A subspecialty of internal medicine concerned with the study of the RESPIRATORY SYSTEM. It is especially concerned with diagnosis and treatment of diseases and defects of the lungs and bronchial tree.
Infections with bacteria of the genus CHLAMYDOPHILA.
A sulfur-containing analog of butyrylcholine which is hydrolyzed by butyrylcholinesterase to butyrate and thiocholine. It is used as a reagent in the determination of butyrylcholinesterase activity.
All of the divisions of the natural sciences dealing with the various aspects of the phenomena of life and vital processes. The concept includes anatomy and physiology, biochemistry and biophysics, and the biology of animals, plants, and microorganisms. It should be differentiated from BIOLOGY, one of its subdivisions, concerned specifically with the origin and life processes of living organisms.
A family of cellular proteins that mediate the correct assembly or disassembly of polypeptides and their associated ligands. Although they take part in the assembly process, molecular chaperones are not components of the final structures.
Amino acids which have a branched carbon chain.
A non-essential amino acid present abundantly throughout the body and is involved in many metabolic processes. It is synthesized from GLUTAMIC ACID and AMMONIA. It is the principal carrier of NITROGEN in the body and is an important energy source for many cells.

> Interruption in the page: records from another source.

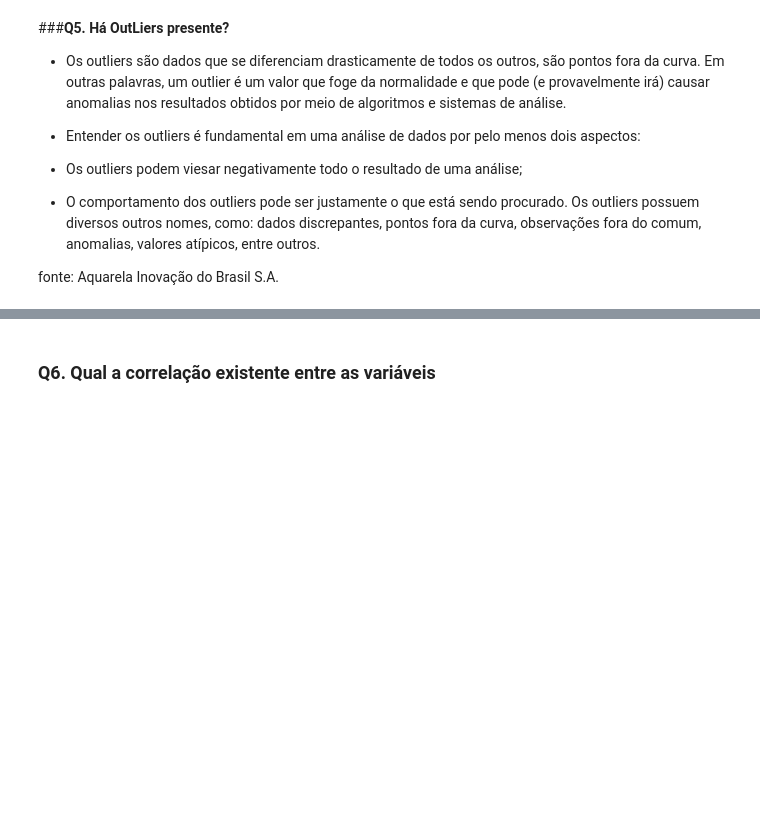
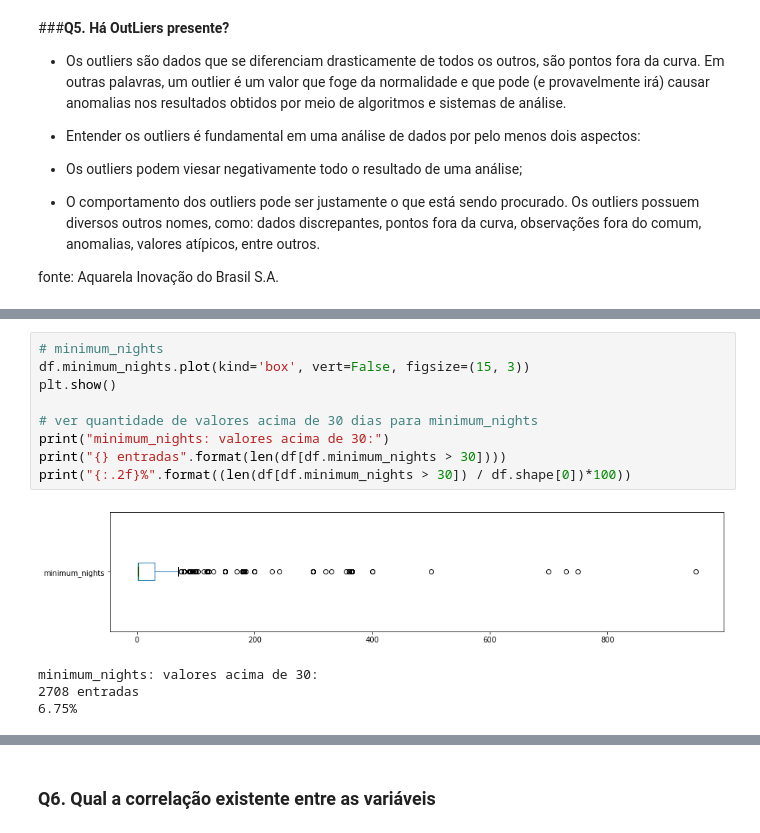
Before and after one commit to eliasfeitoza/Curso-Data-Science-na-Pratica, a Jupyter notebook: Analisando_os_Dados_do_Airbnb.ipynb, the cells around one changed output, grey strips where cells are left out. Cells and saved outputs as stored; diff of their text form; blank space fills up the shorter version.

```diff
--- a/Analisando_os_Dados_do_Airbnb.ipynb
+++ b/Analisando_os_Dados_do_Airbnb.ipynb
@@ -184,0 +223,14 @@ fonte: Aquarela Inovação do Brasil S.A.
+# %%
+# minimum_nights
+df.minimum_nights.plot(kind='box', vert=False, figsize=(15, 3))
+plt.show()
+
+# ver quantidade de valores acima de 30 dias para minimum_nights
+print("minimum_nights: valores acima de 30:")
+print("{} entradas".format(len(df[df.minimum_nights > 30])))
+print("{:.2f}%".format((len(df[df.minimum_nights > 30]) / df.shape[0])*100))
+# %% [output]
+[figure, added]
+minimum_nights: valores acima de 30:
+2708 entradas
+6.75%
```
Also changed, not shown: parts of 13 cells of this notebook.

Organic compounds that generally contain an amino (-NH2) and a carboxyl (-COOH) group. Twenty alpha-amino acids are the subunits which are polymerized to form proteins.